Input records Start Marker
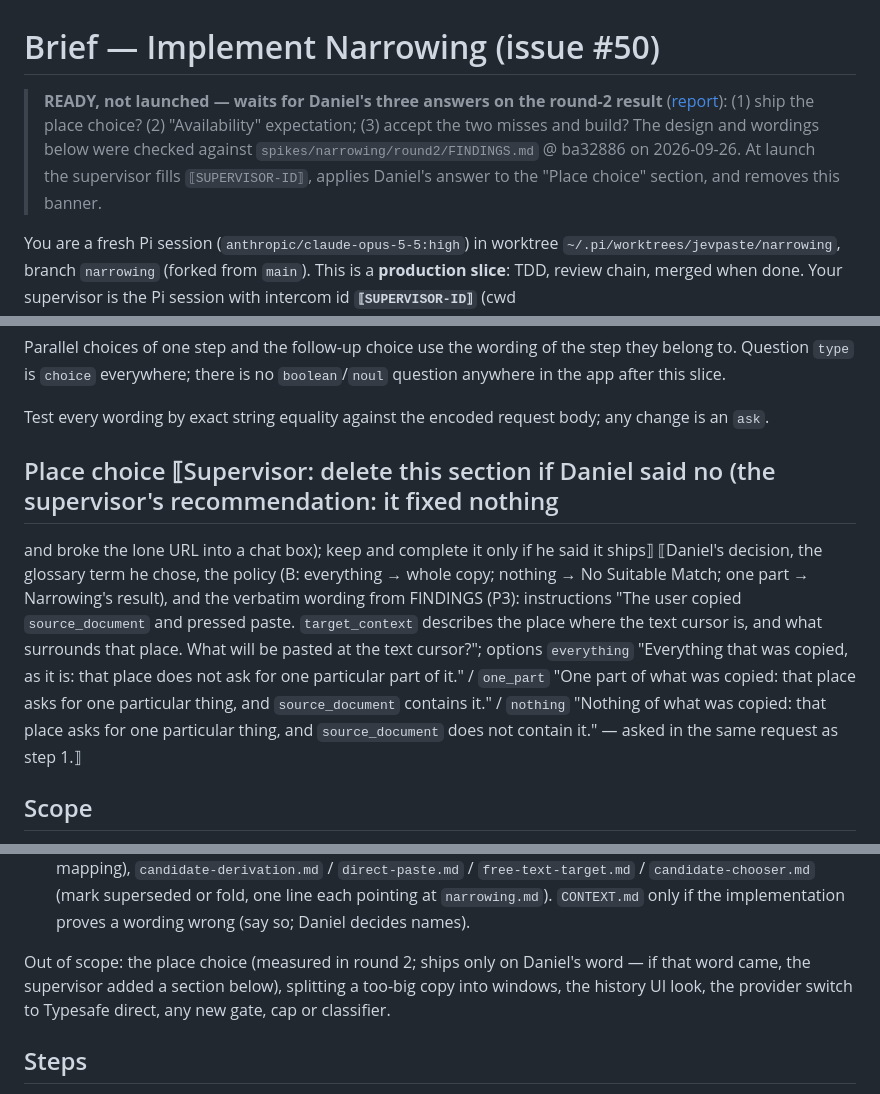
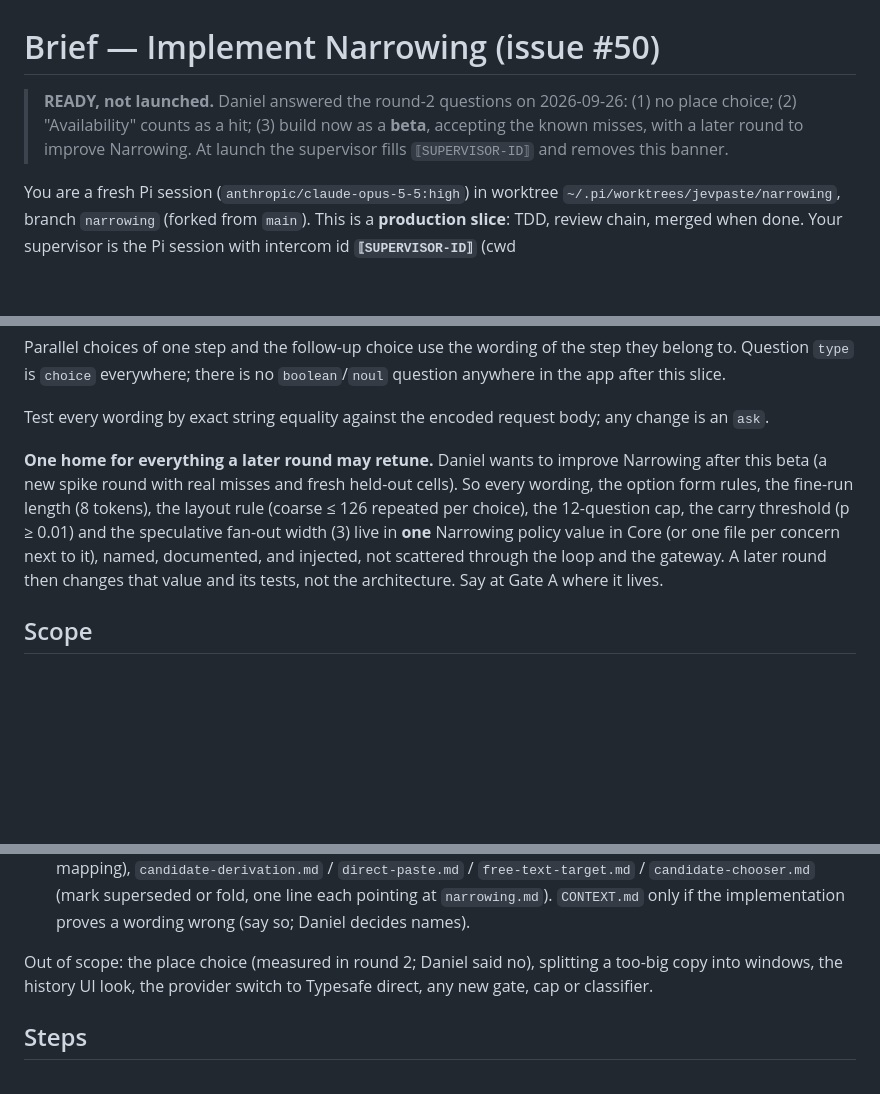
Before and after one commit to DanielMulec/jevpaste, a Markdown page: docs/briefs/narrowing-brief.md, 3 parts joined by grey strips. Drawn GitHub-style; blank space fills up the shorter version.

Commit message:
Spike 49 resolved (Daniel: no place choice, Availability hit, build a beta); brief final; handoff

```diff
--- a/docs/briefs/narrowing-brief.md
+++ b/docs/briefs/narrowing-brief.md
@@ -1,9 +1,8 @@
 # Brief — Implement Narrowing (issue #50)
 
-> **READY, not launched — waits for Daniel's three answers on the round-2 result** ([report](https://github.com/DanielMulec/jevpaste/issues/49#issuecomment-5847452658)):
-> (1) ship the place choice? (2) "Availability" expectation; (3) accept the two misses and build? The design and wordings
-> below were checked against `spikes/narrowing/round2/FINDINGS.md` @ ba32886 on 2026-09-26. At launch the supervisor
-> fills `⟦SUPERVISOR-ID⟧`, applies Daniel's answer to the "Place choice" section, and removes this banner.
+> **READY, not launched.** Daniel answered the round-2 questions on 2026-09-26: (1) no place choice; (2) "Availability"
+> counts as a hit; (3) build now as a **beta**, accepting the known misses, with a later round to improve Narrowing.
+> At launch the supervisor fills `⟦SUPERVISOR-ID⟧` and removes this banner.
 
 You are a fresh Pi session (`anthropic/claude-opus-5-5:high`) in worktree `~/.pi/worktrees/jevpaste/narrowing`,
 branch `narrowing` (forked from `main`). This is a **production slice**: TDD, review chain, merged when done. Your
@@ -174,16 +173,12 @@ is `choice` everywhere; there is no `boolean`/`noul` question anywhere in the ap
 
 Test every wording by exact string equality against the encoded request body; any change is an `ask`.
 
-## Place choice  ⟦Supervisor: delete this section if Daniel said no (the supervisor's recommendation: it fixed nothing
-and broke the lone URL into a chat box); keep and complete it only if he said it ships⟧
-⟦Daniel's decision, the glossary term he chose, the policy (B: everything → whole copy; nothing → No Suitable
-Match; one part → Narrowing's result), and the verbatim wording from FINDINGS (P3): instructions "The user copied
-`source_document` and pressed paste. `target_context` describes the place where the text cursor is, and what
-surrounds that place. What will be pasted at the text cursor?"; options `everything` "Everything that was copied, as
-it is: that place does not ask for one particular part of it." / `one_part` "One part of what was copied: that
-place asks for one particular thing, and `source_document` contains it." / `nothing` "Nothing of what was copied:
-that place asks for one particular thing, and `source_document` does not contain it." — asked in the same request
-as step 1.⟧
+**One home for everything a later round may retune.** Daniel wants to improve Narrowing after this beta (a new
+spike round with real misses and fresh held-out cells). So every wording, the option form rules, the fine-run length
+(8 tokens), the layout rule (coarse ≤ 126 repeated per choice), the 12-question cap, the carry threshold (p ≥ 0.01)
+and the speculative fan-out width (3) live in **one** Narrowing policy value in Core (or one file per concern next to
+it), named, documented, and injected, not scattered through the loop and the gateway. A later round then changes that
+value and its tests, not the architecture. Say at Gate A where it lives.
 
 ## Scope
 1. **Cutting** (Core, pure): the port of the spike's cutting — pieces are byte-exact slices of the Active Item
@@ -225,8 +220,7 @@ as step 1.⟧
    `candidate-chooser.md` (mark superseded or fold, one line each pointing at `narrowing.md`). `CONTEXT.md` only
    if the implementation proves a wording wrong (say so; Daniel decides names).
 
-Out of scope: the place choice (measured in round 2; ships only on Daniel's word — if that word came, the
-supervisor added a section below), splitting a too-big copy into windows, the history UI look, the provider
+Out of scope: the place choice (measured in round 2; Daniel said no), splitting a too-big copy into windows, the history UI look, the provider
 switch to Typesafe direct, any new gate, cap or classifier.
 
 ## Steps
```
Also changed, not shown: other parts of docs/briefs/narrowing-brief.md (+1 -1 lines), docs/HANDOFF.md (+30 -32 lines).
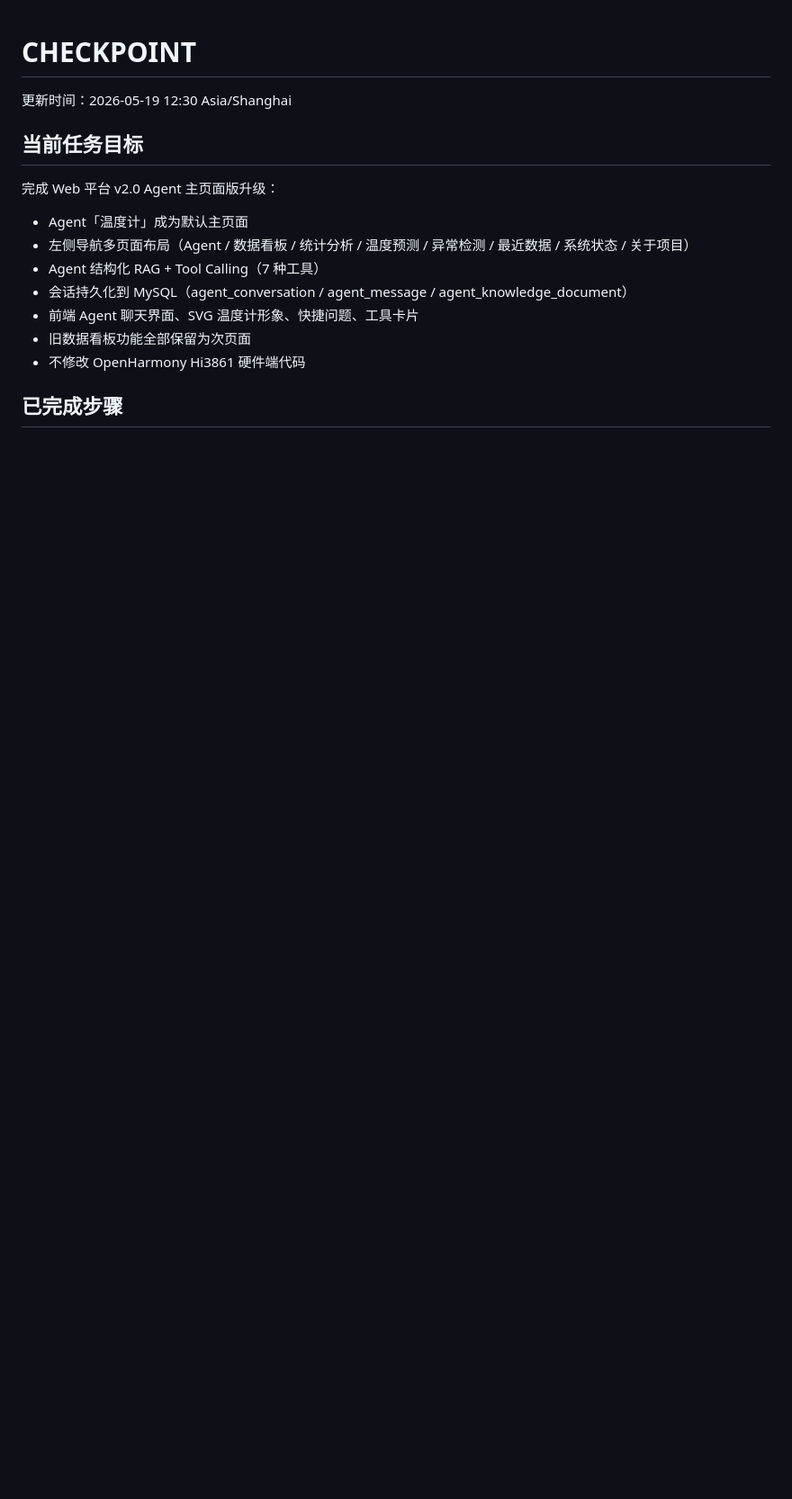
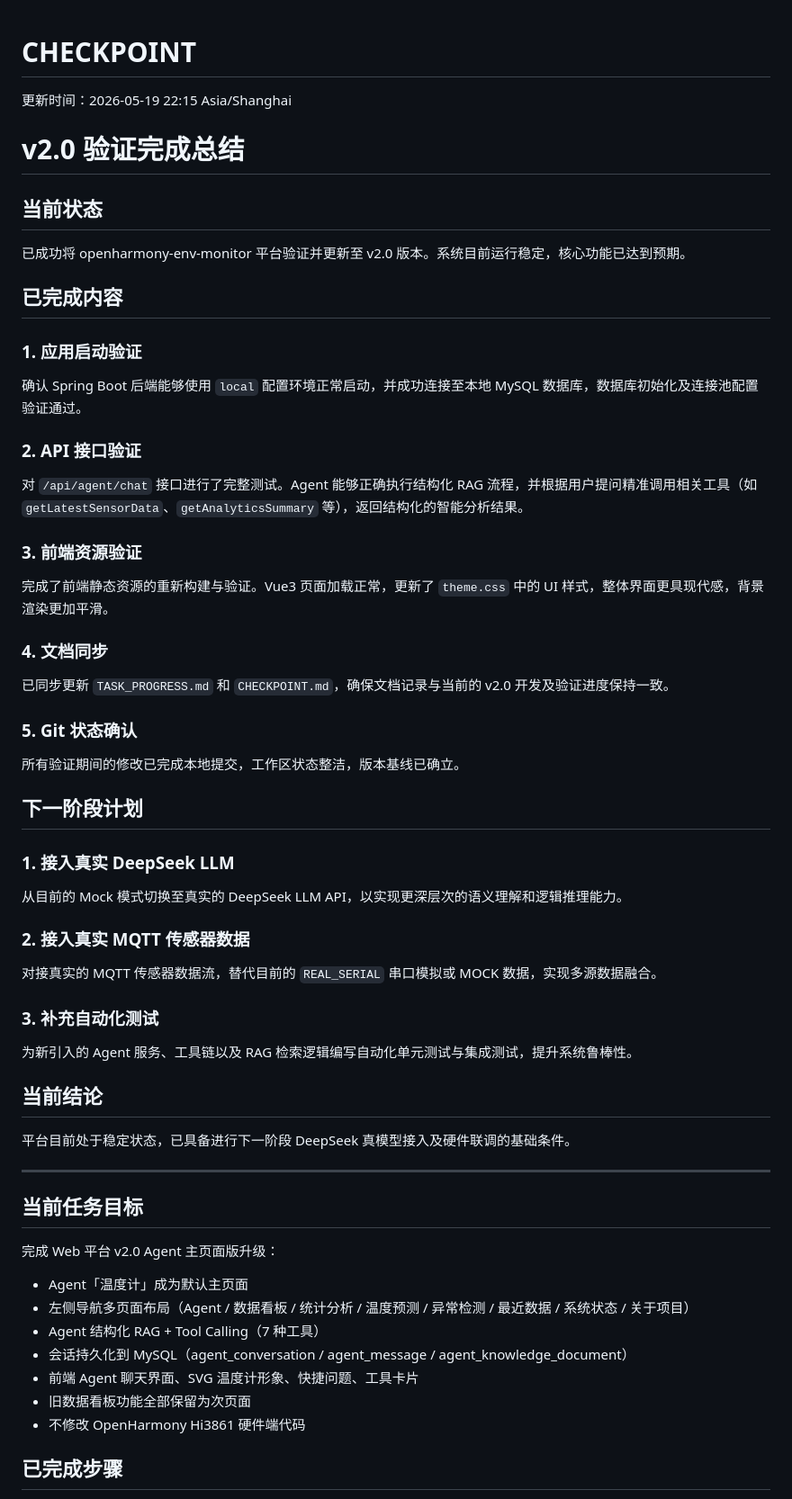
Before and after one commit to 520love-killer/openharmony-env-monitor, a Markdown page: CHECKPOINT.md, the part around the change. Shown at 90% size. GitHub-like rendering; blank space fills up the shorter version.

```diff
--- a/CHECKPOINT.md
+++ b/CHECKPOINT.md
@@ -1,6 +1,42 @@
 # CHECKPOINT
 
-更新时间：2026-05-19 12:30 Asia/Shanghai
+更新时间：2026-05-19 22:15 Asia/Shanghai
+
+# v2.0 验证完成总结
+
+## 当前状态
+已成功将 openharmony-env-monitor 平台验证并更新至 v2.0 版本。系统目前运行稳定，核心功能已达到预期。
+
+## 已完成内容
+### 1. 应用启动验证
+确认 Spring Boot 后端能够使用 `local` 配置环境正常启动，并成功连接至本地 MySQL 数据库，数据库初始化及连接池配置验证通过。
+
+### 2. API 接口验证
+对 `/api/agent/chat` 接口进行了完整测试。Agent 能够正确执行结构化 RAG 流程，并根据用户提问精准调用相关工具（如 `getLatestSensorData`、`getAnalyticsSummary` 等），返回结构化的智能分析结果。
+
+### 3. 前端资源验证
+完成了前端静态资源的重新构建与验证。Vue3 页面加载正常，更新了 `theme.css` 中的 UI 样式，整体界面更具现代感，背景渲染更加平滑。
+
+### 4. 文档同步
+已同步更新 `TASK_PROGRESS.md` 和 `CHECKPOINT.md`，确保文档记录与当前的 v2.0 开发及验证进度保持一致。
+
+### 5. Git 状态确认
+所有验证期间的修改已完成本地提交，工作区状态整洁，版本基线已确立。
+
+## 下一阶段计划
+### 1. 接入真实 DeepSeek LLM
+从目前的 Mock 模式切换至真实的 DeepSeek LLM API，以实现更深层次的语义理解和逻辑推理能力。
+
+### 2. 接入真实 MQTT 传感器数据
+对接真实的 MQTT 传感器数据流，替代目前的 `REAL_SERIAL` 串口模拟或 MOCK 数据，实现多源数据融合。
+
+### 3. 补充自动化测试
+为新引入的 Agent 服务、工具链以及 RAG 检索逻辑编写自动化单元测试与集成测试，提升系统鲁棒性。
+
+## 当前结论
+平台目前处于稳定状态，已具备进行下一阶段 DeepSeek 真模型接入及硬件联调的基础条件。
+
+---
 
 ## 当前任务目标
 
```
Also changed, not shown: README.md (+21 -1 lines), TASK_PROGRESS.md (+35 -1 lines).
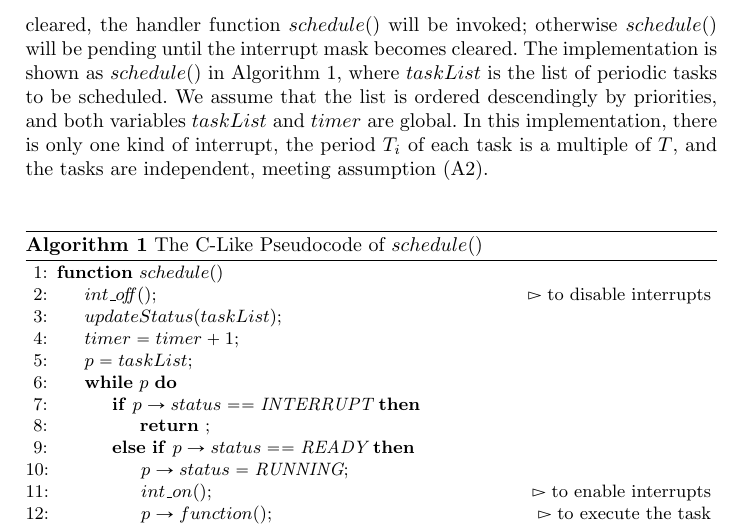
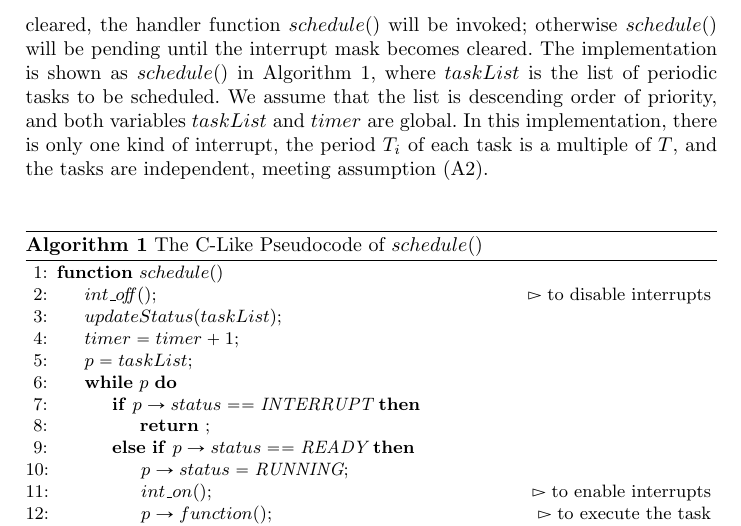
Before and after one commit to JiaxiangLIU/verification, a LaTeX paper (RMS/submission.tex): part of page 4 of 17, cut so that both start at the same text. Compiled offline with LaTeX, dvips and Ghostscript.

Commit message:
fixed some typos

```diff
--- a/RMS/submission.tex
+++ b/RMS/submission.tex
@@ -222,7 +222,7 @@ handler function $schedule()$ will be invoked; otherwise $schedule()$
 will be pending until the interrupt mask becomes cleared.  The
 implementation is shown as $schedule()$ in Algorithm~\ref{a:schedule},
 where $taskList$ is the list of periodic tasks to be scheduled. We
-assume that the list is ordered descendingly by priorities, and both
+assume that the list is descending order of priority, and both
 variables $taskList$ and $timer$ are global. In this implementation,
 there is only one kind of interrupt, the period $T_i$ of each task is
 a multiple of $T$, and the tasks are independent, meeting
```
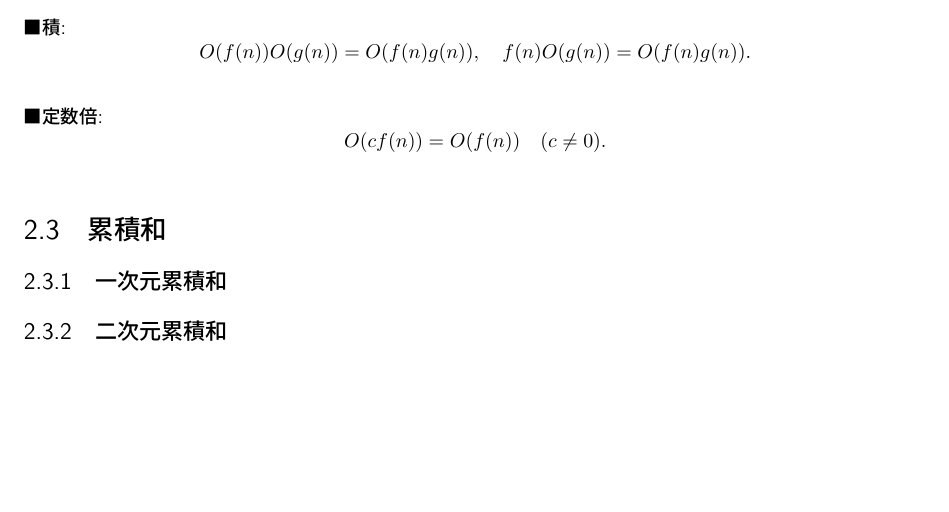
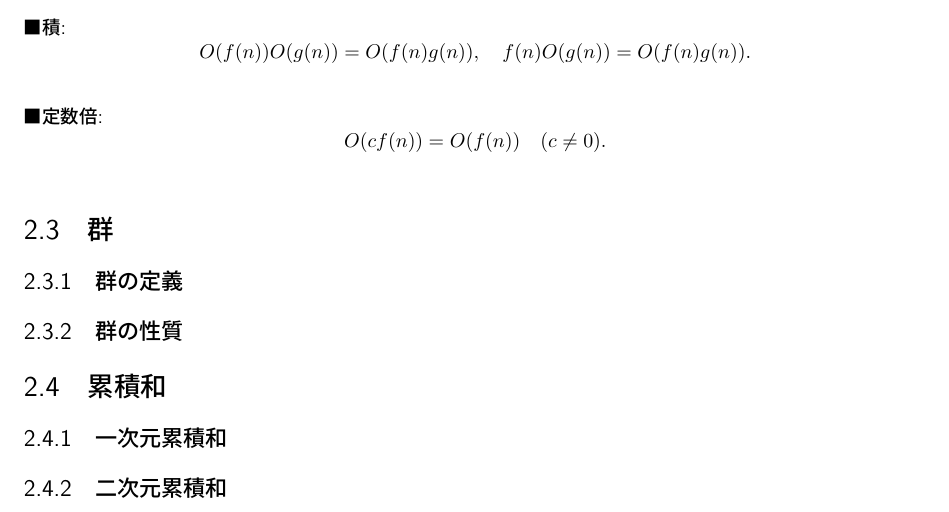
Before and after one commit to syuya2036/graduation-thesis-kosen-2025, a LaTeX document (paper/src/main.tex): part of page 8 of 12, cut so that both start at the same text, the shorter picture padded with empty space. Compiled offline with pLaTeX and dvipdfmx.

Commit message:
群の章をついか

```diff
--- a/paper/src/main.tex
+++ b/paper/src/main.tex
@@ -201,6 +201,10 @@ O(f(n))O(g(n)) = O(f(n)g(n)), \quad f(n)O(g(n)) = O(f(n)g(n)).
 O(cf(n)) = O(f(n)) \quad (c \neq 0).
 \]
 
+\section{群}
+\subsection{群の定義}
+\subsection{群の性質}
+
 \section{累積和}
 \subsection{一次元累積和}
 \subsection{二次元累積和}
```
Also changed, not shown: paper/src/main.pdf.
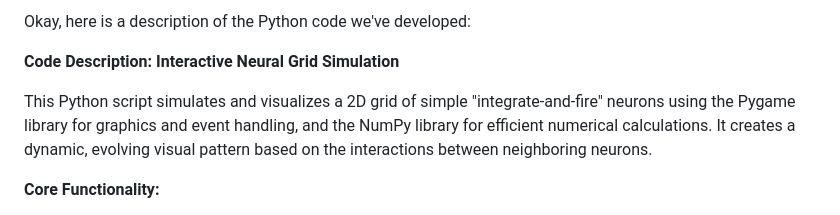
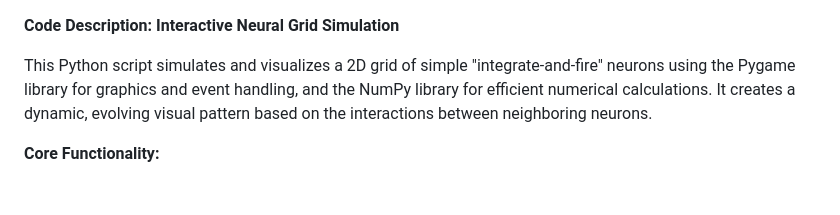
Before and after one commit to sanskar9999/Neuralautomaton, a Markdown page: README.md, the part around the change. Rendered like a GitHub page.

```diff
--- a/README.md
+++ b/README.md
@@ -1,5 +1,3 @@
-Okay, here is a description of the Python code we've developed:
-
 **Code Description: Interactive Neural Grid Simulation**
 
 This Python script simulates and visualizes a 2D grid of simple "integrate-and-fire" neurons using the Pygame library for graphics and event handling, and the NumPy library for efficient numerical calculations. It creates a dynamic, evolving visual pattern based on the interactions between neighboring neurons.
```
Input records End Marker
What is needed:
List all lines from the entries that include the word "main".

Answer to this problem:
 branch `narrowing` (forked from `main`). This is a **production slice**: TDD, review chain, merged when done. Your
Before and after one commit to syuya2036/graduation-thesis-kosen-2025, a LaTeX document (paper/src/main.tex): part of page 8 of 12, cut so that both start at the same text, the shorter picture padded with empty space. Compiled offline with pLaTeX and dvipdfmx.
--- a/paper/src/main.tex
+++ b/paper/src/main.tex
Also changed, not shown: paper/src/main.pdf.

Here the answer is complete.